*** Opening of Data shown ***

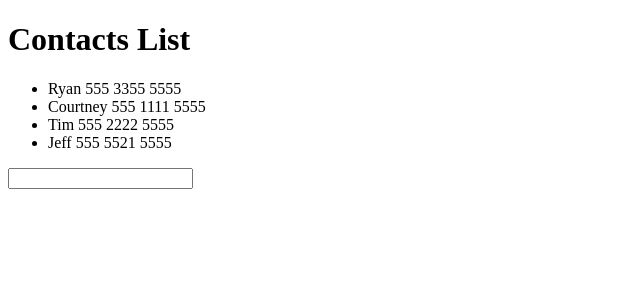
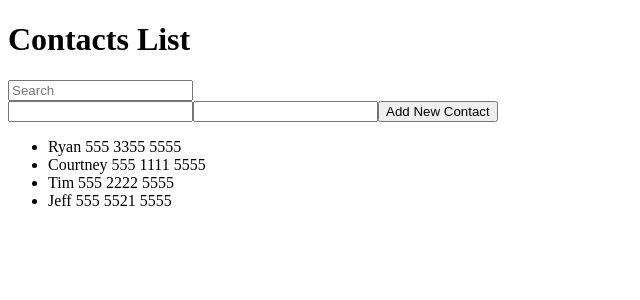
Before and after one commit to rcruzy/react-for-everyone-levelup-tuts, a React app: page / in a window 1280 px wide. Shown: the top 300 px of the page, without its empty margins (0-640 px from the left). Built offline with nearby package versions, Linux system fonts and the light colour scheme.

Commit message:
tutorial 15 using forms

```diff
--- a/src/ContactsList.js
+++ b/src/ContactsList.js
@@ -8,10 +8,12 @@
 // chld component component
 class ContactsList extends React.Component {
 
-	constructor() {
-		super();
+	// pass props to state
+	constructor(props) {
+		super(props);
 		this.state = {
-			search: ''
+			search: '',
+			contacts: props.contacts
 		};
 	}
 
@@ -23,8 +25,37 @@
 		this.setState({search: event.target.value.substr(0, 20)});
 	}
 
+	addContact(event) {
+		// prevent from reloading the whole page
+		event.preventDefault();
+
+		// set this values to variables
+		let name = this.refs.name.value;
+		let phone = this.refs.phone.value;
+
+		// randomize id
+		let id = Math.floor((Math.random() * 100) + 1);
+
+
+		console.log();
+
+		// grab the variables and push it in the contacts
+		// array ala ES6 style's shorthand for setting objects
+		// i.e id: id, name: name, etc..
+		this.setState({
+			contacts: this.state.contacts.concat({
+				id, name, phone
+			})
+		});
+
+		// set to empty to removed added contacts
+		// to input fields
+		this.refs.name.value = '';
+		this.refs.phone.value = '';
+	}
+
     render() {
-    	let filteredContacts = this.props.contacts.filter(
+    	let filteredContacts = this.state.contacts.filter(
     		// filter contacts if it matches input field
     		// chain toLower
     		(contact) => {
@@ -34,6 +65,25 @@
 
         return (
         	<div>
+            	{/* state from the constructor above
+					onChange to update
+					bind updateSearch to 'this'
+            	 */}
+	           	<input type="text"
+           			value={this.state.search}
+           			placeholder="Search"
+	           		onChange={this.updateSearch.bind(this)}/>
+
+	           	{/* bind to this context (addContact function)
+					Use refs to access input - insert to
+					object array
+	           	*/}
+	           	<form onSubmit={this.addContact.bind(this)}>
+	           		<input type="text" ref="name" />
+	           		<input type="text" ref="phone" />
+	           		<button type="submit">Add New Contact</button>
+	           	</form>
+
 	            <ul>
 	            	{/* loop inside array with map function
 						return component inside annon function
@@ -45,14 +95,6 @@
 	            		return <Contact contact={contact} key={contact.id}/>
 	            	})}
 	            </ul>
-
-            	{/* state from the constructor above
-					onChange to update
-					bind updateSearch to 'this'
-            	 */}
-	           	<input type="text"
-	           			value={this.state.search}
-	           		onChange={this.updateSearch.bind(this)}/>
         	</div>
         )
     }
```
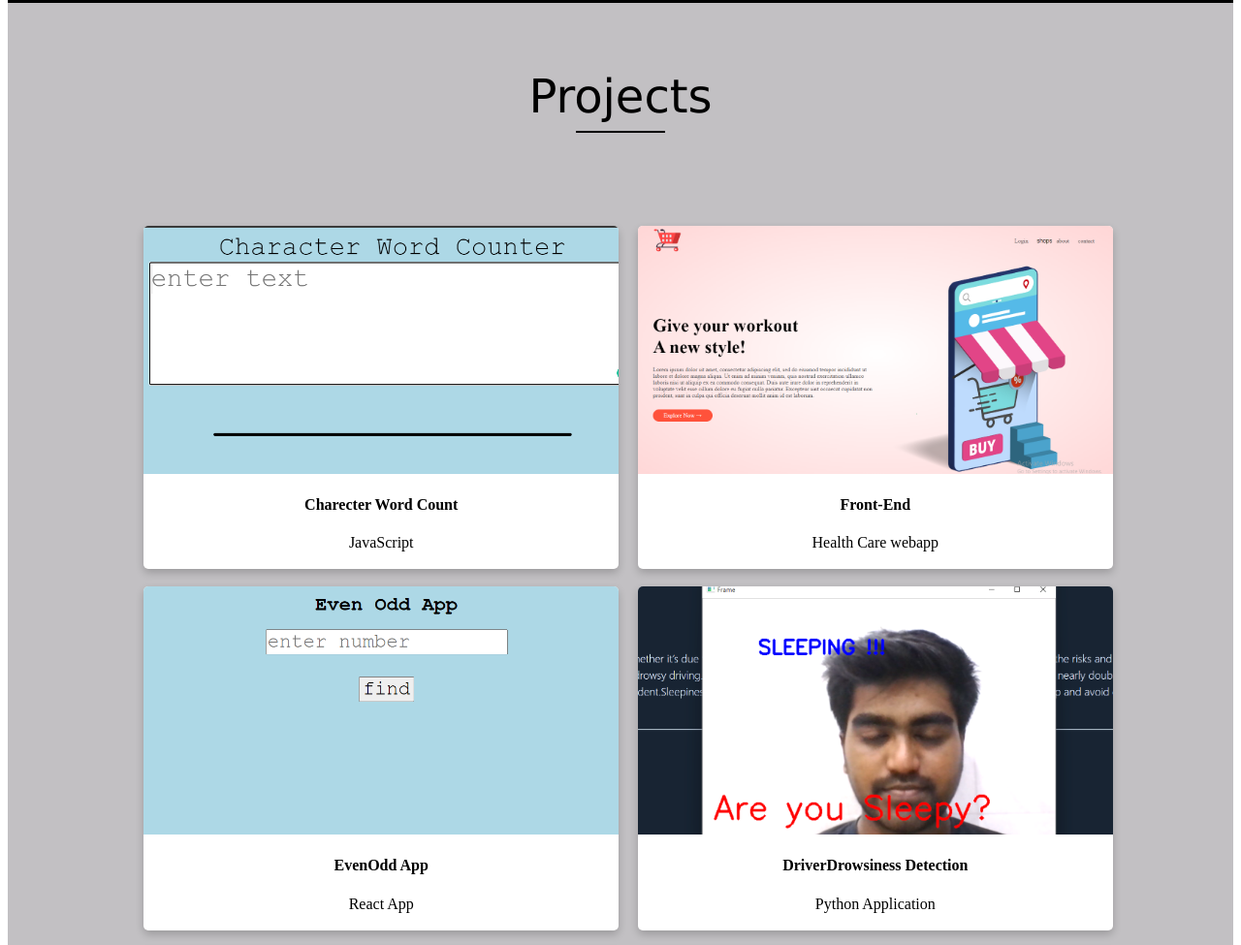
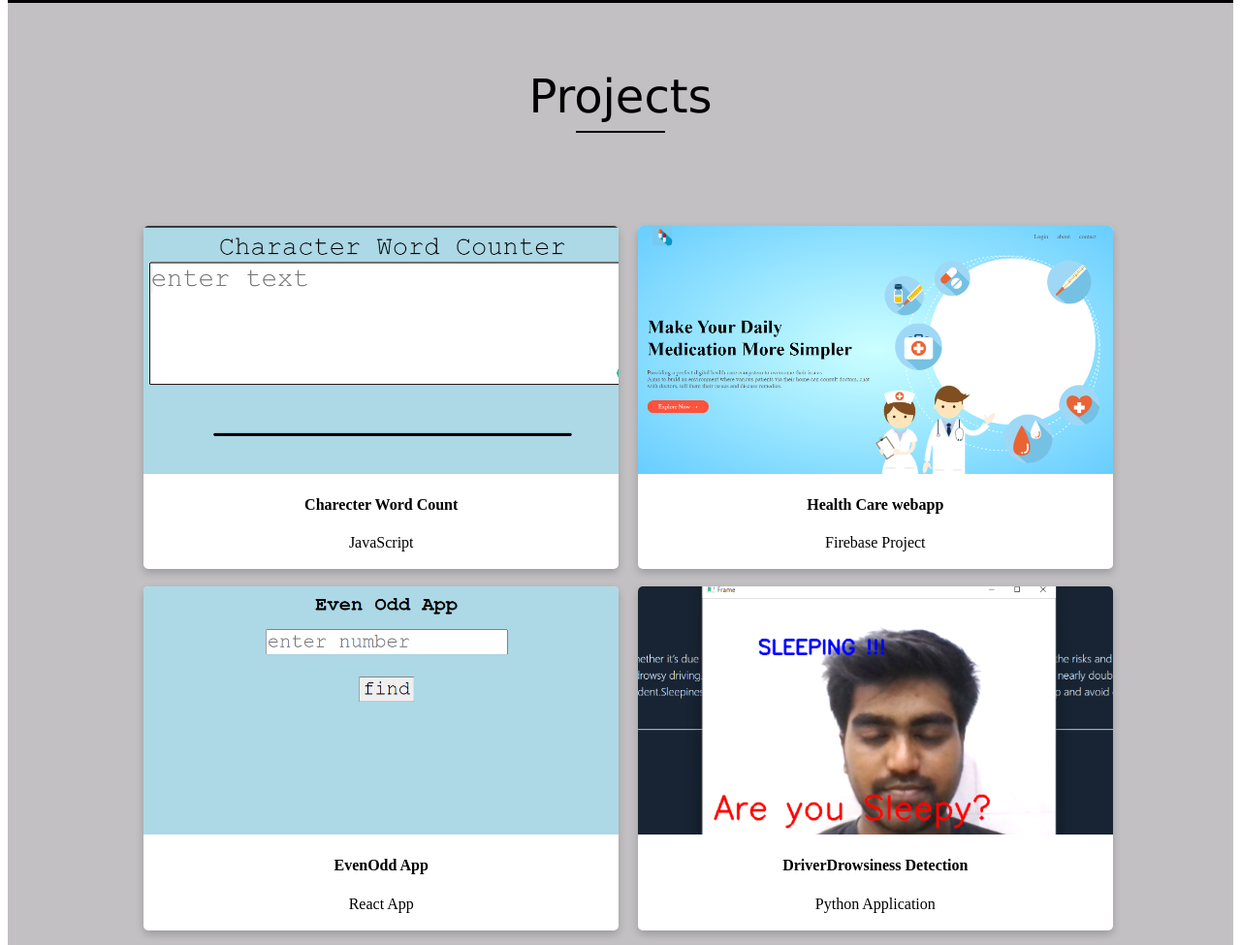
Before and after one commit to gauru02/portfolio.github.io, a plain HTML site: page index.html in a window 1280 px wide. Shown: the part 730-1705 px from the top of the page at 97% size. Drawn offline with Linux system fonts and the light colour scheme.

Commit message:
Update index.html

```diff
--- a/index.html
+++ b/index.html
@@ -238,11 +238,11 @@ img {
 </div>
 
 <div class="card">
-  <img src="Front-end.png" alt="Avatar" style="width:100%">
+  <img src="health care.png" alt="Avatar" style="width:100%">
   <div class="container">
   <a href="https://gauru02.github.io/I-Care/" >
-    <h4><b>Front-End</b></h4>
-    <p>Health Care webapp</p>
+    <h4><b>Health Care webapp</b></h4>
+    <p>Firebase Project</p>
 </a>
   </div>
 </div>
```
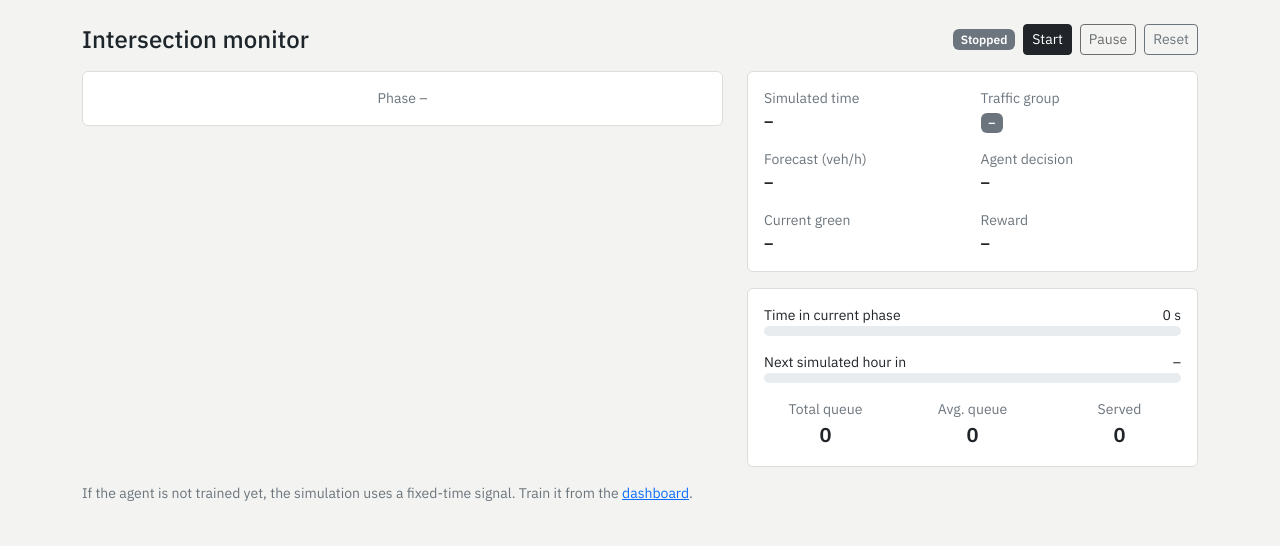
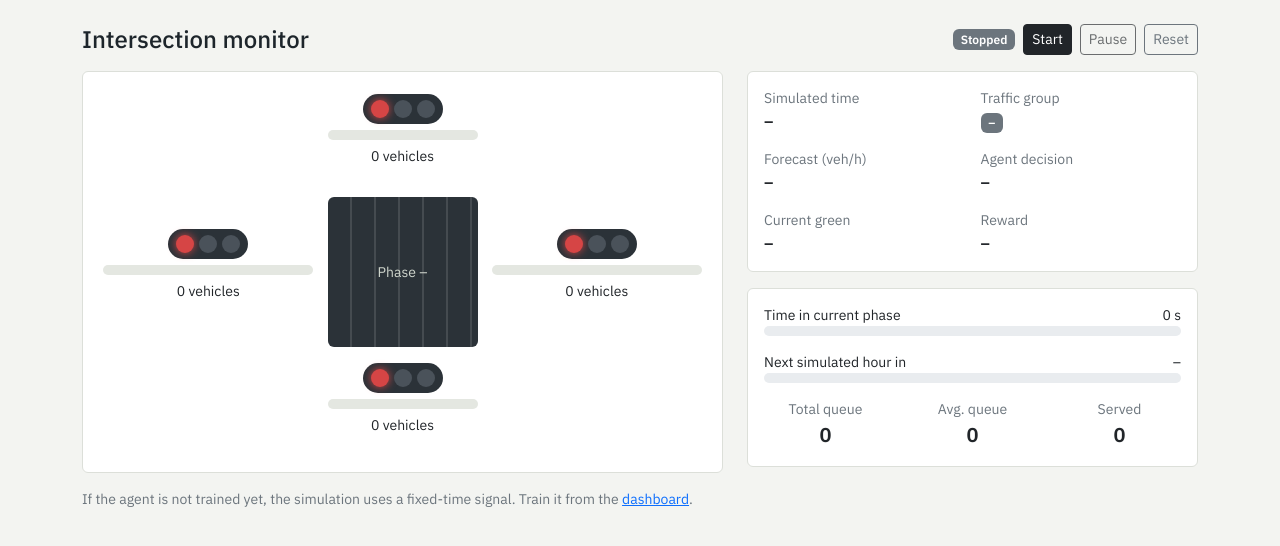
Before and after one commit to sierraerick46-afk/Smart-Traffic-Control, a Flask app: template templates/simula.html in a window 1280 px wide. Shown: the part 58-604 px from the top of the page. Run offline with Flask 3, Linux system fonts and the light colour scheme; the template is opened without the code that fills it, so the values that code supplies are empty; parts of the project's set-up code (start-up, migrations or seed data) failed here and were passed over.

Commit message:
Add train Js and Live monitor, intersection styles and traffic lights

```diff
--- a/static/css/styles.css
+++ b/static/css/styles.css
@@ -17,3 +17,32 @@ body { font-family:"IBM Plex Sans",system-ui,sans-serif; background:var(--paper)
 .hour-cell.c-info    { background:#3a8fb7; }
 .hour-cell.c-primary { background:#4a63c9; }
 .hour-cell.sel { opacity:1; outline:2px solid var(--ink); outline-offset:1px; }
+
+
+.intersection { display:grid; grid-template-columns:1fr 150px 1fr; grid-template-rows:auto 150px auto;
+                gap:10px; align-items:center; justify-items:center; }
+.acc-n { grid-column:2; grid-row:1; } .acc-w { grid-column:1; grid-row:2; }
+.acc-e { grid-column:3; grid-row:2; } .acc-s { grid-column:2; grid-row:3; }
+.crossing { grid-column:2; grid-row:2; width:150px; height:150px; background:var(--asphalt); border-radius:6px;
+            display:flex; align-items:center; justify-content:center;
+            background-image:repeating-linear-gradient(90deg,transparent 0 22px,rgba(255,255,255,.12) 22px 24px); }
+.crossing .text-secondary { color:#cfd5cc !important; }
+.acc { width:100%; max-width:210px; display:flex; flex-direction:column; align-items:center; gap:6px; }
+.acc-n, .acc-s { max-width:230px; }
+.acc .name { font-weight:600; font-size:.85rem; }
+.signal { display:flex; gap:5px; background:var(--asphalt); padding:6px 8px; border-radius:20px; }
+.lamp { width:18px; height:18px; border-radius:50%; background:#4a525a; transition:background .2s, box-shadow .2s; }
+.signal.red .lamp-r { background:var(--stop); box-shadow:0 0 8px var(--stop); }
+.signal.yellow .lamp-y { background:var(--wait); box-shadow:0 0 8px var(--wait); }
+.signal.green .lamp-g { background:var(--go); box-shadow:0 0 8px var(--go); }
+.queue-bar { width:100%; height:10px; background:#e4e7e1; border-radius:5px; overflow:hidden; }
+.queue-fill { height:100%; width:0; background:var(--go); transition:width .4s, background .4s; }
+.queue-fill.mid { background:var(--wait); } .queue-fill.high { background:var(--stop); }
+.cars { display:flex; flex-wrap:wrap; gap:2px; justify-content:center; min-height:14px; max-width:200px; }
+.car { width:10px; height:6px; border-radius:2px; background:#59636b; }
+
+@media (max-width:576px) {
+  .intersection { grid-template-columns:1fr 110px 1fr; grid-template-rows:auto 110px auto; }
+  .crossing { width:110px; height:110px; }
+}
+@media (prefers-reduced-motion:reduce) { .queue-fill, .lamp { transition:none; } }
--- a/static/js/main.js
+++ b/static/js/main.js
@@ -104,3 +104,89 @@ initHooks.push(async () => {
   if (s.metrics) renderMetrics(s.metrics);
 });
 slotHooks.push(loadPredict);
+function renderEval(ev) {
+  const row = (name, x) => `<tr><td>${name}</td><td class="text-end">${x.avg_queue}</td>
+    <td class="text-end">${x.throughput}</td><td class="text-end">${x.overflow}</td></tr>`;
+  $("eval-table").innerHTML = row("DQN agent", ev.dqn) + row("Fixed time (30 s)", ev.fixed) +
+    `<tr class="table-light"><td colspan="4" class="small">Queue reduction vs. fixed time: <strong>${ev.improvement_pct}%</strong></td></tr>`;
+}
+
+async function trainControl() {
+  const btn = $("btn-train-ctrl");
+  btn.disabled = true; $("spin-ctrl").classList.remove("d-none");
+  setMsg($("ctrl-msg"), "Training the agent in the simulator…");
+  try {
+    const r = await post("/api/train_control", { episodes: parseInt($("episodes").value, 10) || 60 });
+    setMsg($("ctrl-msg"), `Reward per episode: ${r.report.reward_first} → ${r.report.reward_last}`, "success");
+    renderEval(r.report.evaluation);
+  } catch (e) { setMsg($("ctrl-msg"), e.message, "danger"); }
+  btn.disabled = false; $("spin-ctrl").classList.add("d-none");
+}
+
+initHooks.push(() => { $("btn-train-ctrl").onclick = trainControl; });
+
+
+let timer = null, busy = false;
+
+function buildAccess(i) {
+  $(`acc-${i}`).innerHTML = `<div class="name" id="n-${i}"></div>
+    <div class="signal red" id="sig-${i}"><span class="lamp lamp-r"></span><span class="lamp lamp-y"></span><span class="lamp lamp-g"></span></div>
+    <div class="queue-bar"><div class="queue-fill" id="qf-${i}"></div></div>
+    <div class="small"><span id="qn-${i}">0</span> vehicles</div>
+    <div class="cars" id="cars-${i}"></div>`;
+}
+
+function renderSim(d) {
+  for (let i = 0; i < 4; i++) {
+    $(`n-${i}`).textContent = d.access_names[i];
+    $(`sig-${i}`).className = `signal ${d.signals[i]}`;
+    const q = d.queues[i], pct = (100 * q) / d.queue_cap;
+    const f = $(`qf-${i}`);
+    f.style.width = pct + "%";
+    f.className = "queue-fill" + (pct > 65 ? " high" : pct > 35 ? " mid" : "");
+    $(`qn-${i}`).textContent = q;
+    $(`cars-${i}`).innerHTML = '<span class="car"></span>'.repeat(Math.min(q, 24));
+  }
+  $("phase-name").textContent = `Green: ${d.phase_name}`;
+  $("m-time").textContent = `${d.day_name} ${String(d.sim_hour).padStart(2, "0")}:00`;
+  const c = $("m-cluster"); c.className = `badge text-bg-${d.cluster_color}`; c.textContent = d.cluster_label;
+  $("m-pred").textContent = d.predicted;
+  $("m-action").textContent = d.action_name;
+  $("m-green").textContent = d.yellow ? `${d.phase_name} (yellow)` : d.phase_name;
+  $("m-reward").textContent = d.reward;
+  $("m-tip").textContent = `${d.time_in_phase} s`;
+  $("bar-phase").style.width = Math.min(100, (100 * d.time_in_phase) / 60) + "%";
+  $("m-next").textContent = `${d.seconds_to_next_hour} s`;
+  $("bar-hour").style.width = (100 * (60 - d.seconds_to_next_hour)) / 60 + "%";
+  $("m-total").textContent = d.total_queue;
+  $("m-avg").textContent = d.avg_queue;
+  $("m-dep").textContent = d.departed_total;
+  const p = $("sim-policy"); p.className = `badge text-bg-${d.trained ? "success" : "warning"}`; p.textContent = d.policy;
+}
+
+async function tick() {
+  if (busy) return;
+  busy = true;
+  try { renderSim(await api("/api/simulation_step")); } catch (e) { console.error(e); }
+  busy = false;
+}
+
+function setRunning(on) {
+  $("btn-start").disabled = on; $("btn-pause").disabled = !on;
+  if (on) { tick(); timer = setInterval(tick, 1000); } else { clearInterval(timer); timer = null; }
+}
+
+function initSimulation() {
+  for (let i = 0; i < 4; i++) buildAccess(i);
+  $("btn-start").onclick = () => setRunning(true);
+  $("btn-pause").onclick = () => setRunning(false);
+  $("btn-reset").onclick = async () => {
+    setRunning(false); await post("/api/simulation_reset");
+    ["m-total", "m-avg", "m-dep"].forEach((id) => ($(id).textContent = "0"));
+    for (let i = 0; i < 4; i++) { $(`qf-${i}`).style.width = "0%"; $(`qn-${i}`).textContent = "0"; $(`cars-${i}`).innerHTML = ""; $(`sig-${i}`).className = "signal red"; }
+  };
+}
+
+document.addEventListener("DOMContentLoaded", () => {
+  if ($("sim-page")) initSimulation();
+});
```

*** Close of Data shown ***

→ Required work
In the data above, how many lines contain the string "setMsg"? Answer with the number only.

→ Expected answer
3